(What is needed):
Where a line of the material includes the string "changed", copy that line.

(Source records):
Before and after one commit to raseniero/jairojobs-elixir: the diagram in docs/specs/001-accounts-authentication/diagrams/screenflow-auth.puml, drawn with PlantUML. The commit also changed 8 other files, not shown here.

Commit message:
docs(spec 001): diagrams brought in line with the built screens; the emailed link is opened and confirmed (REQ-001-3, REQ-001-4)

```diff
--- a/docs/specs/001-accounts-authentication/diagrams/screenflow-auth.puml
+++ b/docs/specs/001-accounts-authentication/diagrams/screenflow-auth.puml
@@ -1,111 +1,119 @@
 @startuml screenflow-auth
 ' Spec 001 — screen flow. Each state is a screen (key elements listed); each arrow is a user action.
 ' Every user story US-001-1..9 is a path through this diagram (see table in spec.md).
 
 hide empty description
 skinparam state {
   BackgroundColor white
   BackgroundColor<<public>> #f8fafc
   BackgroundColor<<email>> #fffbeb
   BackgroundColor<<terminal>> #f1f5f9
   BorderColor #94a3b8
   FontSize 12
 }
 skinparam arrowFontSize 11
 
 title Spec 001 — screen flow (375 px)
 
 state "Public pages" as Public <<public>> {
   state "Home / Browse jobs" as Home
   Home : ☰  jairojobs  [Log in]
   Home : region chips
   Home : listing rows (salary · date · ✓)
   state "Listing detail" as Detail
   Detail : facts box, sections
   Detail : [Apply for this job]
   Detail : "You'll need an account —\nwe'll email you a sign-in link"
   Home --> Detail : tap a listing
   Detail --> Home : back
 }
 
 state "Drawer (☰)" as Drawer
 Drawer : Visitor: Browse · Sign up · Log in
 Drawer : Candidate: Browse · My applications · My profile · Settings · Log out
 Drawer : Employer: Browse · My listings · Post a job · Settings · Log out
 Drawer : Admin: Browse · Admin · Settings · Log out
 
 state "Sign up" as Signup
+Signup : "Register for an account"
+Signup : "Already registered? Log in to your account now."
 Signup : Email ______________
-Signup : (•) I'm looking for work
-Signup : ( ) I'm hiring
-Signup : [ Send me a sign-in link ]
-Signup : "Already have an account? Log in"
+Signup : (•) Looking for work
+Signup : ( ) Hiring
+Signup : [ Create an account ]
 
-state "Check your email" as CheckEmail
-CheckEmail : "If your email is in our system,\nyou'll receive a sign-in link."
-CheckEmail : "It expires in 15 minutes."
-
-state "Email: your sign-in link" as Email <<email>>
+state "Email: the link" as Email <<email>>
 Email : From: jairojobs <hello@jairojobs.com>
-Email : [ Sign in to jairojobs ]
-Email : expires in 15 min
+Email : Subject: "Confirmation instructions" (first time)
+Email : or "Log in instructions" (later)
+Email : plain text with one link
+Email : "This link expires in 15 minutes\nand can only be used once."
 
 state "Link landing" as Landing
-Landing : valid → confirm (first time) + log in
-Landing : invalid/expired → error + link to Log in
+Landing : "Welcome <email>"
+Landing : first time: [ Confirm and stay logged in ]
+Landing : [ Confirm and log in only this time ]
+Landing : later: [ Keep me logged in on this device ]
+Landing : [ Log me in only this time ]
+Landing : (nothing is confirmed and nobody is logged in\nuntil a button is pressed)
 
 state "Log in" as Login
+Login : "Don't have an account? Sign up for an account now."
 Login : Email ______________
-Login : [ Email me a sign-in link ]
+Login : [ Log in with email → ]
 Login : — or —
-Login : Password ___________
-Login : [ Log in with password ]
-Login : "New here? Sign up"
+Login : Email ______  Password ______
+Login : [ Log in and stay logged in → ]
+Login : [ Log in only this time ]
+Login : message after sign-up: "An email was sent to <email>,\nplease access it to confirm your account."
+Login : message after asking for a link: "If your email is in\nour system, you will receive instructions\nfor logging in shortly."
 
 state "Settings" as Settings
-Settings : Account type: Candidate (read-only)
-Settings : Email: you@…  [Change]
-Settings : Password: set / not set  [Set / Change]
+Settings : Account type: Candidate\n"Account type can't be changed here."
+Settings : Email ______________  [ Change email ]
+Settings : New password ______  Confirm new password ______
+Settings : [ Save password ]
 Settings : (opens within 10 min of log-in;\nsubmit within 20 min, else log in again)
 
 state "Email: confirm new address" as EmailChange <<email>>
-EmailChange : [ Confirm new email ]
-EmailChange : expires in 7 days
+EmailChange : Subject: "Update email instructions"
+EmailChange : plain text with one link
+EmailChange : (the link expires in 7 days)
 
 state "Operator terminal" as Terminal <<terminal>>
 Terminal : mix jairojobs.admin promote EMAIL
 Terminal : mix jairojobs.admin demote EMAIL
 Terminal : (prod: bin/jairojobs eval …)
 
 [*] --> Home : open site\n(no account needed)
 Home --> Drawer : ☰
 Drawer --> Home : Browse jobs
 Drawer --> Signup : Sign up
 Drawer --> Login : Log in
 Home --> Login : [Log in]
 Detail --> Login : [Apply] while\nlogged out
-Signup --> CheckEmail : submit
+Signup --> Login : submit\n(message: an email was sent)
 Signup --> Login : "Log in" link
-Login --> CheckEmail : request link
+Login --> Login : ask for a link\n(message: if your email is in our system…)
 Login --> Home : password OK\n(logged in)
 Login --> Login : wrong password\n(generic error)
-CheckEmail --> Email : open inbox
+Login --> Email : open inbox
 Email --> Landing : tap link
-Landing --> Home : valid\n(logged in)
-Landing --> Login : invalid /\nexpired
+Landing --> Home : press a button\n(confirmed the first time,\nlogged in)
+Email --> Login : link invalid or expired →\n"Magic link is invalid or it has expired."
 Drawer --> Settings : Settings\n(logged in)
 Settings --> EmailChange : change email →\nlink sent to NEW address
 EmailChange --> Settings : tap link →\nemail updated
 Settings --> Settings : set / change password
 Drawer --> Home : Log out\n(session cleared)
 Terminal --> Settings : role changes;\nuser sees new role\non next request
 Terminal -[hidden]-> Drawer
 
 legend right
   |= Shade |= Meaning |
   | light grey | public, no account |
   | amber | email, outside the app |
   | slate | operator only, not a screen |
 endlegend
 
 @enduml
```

(Solved problem):
Before and after one commit to raseniero/jairojobs-elixir: the diagram in docs/specs/001-accounts-authentication/diagrams/screenflow-auth.puml, drawn with PlantUML. The commit also changed 8 other files, not shown here.
+Settings : Account type: Candidate\n"Account type can't be changed here."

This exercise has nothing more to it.